"Failure is not falling down, but refusing to get up." - Chinese Proverb
Thus, failure is a choice...Get over it!
I recently used this metaphor with a 4-H youth leadership group. They thought it made simple sense and we had a deep discussion about the 5 things to be a great pencil afterwards.
The pencil maker took the pencil aside, just before putting it into the box.
"There are five things you need to know before I send you out into the world," he said. "Always remember these five things, and you'll be a great pencil.
ONE: You are capable of many great things, but only if you allow yourself to be held in someone's hand.
TWO: You will experience a painful sharpening from time to time, but you'll need it to become a better pencil.
THREE: You have the ability to correct the mistakes you make.
FOUR: The most important part of you will always be what's inside.
FIVE: On every surface where you are used, regardless of its condition,
you must leave your mark.
The pencil understood and promised to remember.
It’s a always a helpful reminder to make a list and check it twice.
I recently read Atul Gawande's Checklist Manifesto: How to Get Things Right. I must agree with the author, tragic mistakes can be sharply reduced with just 3 things:
I happen to use the iPhone Reminder App...and I use it daily.
I learned from Gawande that, “The volume and complexity of what we know has exceeded our individual ability to deliver its benefits correctly, safely, and/or reliably.”
It's hard to count on people. Can you relate? A select few I know I can always count on to follow through - they are the exception, not the rule. If you want to be a leader here's some advice:
For so many years I have made To Do Lists, or simple Checklists, to keep myself on track so I don’t forget basic basic tasks that I meant to do, but for some reason just omitted. I write down No-Brainer tasks which are STUPID but CRITICAL. I’ve been criticized for listing such mundane tasks, but simply stated, “It really helps me to remember to get it right!”
I can’t stand it when I don’t do something that is very easy, just because I had too much on my mind to remember to do it.
The excuses are endless: “It takes too much time to make a list,” or “What’s the point? If I forget to do something, then it wasn’t worth remembering.”
The truth is, checklists only take a few minutes to create and they have the potential to keep you on track for your entire workday.

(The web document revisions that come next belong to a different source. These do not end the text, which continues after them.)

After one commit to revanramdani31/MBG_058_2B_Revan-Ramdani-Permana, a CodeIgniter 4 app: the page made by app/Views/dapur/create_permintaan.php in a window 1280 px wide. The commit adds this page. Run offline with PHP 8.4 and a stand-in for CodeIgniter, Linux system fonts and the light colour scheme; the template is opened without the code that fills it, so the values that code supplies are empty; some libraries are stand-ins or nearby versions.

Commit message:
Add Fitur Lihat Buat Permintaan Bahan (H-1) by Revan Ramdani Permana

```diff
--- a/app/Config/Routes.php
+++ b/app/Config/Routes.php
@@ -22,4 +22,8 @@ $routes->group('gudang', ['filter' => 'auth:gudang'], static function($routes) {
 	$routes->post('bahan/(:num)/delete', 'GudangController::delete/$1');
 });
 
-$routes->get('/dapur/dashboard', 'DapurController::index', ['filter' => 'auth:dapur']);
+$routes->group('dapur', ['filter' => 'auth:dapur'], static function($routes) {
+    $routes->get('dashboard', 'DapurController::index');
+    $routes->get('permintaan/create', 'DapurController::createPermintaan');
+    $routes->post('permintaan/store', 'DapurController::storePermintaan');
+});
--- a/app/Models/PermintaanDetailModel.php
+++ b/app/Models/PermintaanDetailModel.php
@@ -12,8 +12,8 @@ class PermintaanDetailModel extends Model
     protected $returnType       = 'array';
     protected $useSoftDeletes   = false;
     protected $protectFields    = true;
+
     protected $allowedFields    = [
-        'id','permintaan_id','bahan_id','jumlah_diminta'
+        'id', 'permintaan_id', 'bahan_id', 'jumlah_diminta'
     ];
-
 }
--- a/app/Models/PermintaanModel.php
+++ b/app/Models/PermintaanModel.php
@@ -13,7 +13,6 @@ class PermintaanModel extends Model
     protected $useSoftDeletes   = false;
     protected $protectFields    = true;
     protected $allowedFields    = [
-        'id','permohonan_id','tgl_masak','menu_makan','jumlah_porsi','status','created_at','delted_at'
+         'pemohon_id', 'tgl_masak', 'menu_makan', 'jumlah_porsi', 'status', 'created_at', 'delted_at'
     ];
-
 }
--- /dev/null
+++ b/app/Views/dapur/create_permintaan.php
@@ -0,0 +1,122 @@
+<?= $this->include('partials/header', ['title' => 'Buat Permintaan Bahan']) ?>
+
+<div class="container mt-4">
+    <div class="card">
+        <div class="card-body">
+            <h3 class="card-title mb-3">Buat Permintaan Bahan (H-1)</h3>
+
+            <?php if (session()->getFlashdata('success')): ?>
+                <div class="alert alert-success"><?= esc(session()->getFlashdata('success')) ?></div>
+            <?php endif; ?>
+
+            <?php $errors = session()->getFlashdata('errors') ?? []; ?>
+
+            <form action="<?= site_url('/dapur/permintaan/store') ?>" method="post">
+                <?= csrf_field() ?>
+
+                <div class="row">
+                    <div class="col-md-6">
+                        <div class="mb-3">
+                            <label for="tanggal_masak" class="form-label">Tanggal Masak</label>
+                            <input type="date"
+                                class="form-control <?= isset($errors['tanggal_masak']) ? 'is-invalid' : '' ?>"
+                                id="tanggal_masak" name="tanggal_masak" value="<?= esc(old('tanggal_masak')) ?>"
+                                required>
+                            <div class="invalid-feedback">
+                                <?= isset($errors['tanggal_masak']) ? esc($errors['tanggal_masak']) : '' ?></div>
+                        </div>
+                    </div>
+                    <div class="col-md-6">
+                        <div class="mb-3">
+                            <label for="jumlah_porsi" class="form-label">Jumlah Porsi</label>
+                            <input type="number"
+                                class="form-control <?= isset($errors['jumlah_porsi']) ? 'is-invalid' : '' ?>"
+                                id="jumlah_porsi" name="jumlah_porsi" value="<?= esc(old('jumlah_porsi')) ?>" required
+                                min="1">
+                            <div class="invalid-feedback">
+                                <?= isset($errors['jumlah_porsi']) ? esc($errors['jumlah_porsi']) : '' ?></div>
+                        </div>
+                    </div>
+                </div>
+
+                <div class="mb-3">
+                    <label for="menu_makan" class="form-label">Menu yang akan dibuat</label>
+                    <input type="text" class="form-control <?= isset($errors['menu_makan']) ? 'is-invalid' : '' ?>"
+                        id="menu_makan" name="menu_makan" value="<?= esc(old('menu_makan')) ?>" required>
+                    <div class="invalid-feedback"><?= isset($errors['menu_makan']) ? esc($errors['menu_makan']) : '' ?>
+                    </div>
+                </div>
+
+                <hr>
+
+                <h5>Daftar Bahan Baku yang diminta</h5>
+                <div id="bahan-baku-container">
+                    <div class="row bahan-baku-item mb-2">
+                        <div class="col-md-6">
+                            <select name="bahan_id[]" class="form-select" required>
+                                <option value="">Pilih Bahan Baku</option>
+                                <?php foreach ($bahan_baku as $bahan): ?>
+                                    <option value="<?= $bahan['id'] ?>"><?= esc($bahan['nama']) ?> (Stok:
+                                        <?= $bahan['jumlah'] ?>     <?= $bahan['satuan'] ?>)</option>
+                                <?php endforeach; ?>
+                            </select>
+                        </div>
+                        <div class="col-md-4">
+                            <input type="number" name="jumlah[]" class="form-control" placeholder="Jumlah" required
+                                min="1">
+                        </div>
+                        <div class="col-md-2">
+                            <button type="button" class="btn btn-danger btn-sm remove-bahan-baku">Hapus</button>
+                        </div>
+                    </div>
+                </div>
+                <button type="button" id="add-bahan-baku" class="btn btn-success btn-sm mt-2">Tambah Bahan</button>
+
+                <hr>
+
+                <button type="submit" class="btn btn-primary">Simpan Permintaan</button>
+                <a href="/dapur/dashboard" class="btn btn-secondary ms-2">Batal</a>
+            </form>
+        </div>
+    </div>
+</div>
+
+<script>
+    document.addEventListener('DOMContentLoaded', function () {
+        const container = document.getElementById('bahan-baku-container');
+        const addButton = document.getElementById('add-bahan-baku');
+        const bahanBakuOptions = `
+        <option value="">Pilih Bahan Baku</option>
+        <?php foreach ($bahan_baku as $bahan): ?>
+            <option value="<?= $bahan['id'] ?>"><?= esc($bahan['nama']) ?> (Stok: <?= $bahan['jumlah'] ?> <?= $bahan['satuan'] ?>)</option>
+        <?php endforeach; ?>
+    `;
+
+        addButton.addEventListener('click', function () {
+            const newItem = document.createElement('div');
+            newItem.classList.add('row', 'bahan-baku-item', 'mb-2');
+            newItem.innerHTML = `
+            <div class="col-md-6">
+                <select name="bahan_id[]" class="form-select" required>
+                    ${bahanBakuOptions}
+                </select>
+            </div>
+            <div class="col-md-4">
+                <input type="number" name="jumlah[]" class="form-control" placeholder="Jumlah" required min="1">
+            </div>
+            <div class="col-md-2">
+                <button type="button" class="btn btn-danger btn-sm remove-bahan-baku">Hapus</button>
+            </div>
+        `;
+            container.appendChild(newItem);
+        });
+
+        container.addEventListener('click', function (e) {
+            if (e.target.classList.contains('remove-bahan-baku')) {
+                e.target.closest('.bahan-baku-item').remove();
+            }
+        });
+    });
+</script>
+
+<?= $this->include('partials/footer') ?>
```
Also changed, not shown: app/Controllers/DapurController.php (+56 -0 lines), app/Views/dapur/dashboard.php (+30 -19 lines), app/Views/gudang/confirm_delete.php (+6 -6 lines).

In addition, people (especially those who rely on you) really appreciate it when you do the things you say you will do (add your Ethos to the checklist while you’re at it).
Here's a thought, if your To-Do List gets too long, consider a Not Right Now List.
I figure if Pilots and Surgeons utilize checklists to get their jobs done, perhaps those of us serving in positions of leadership ought to follow suit.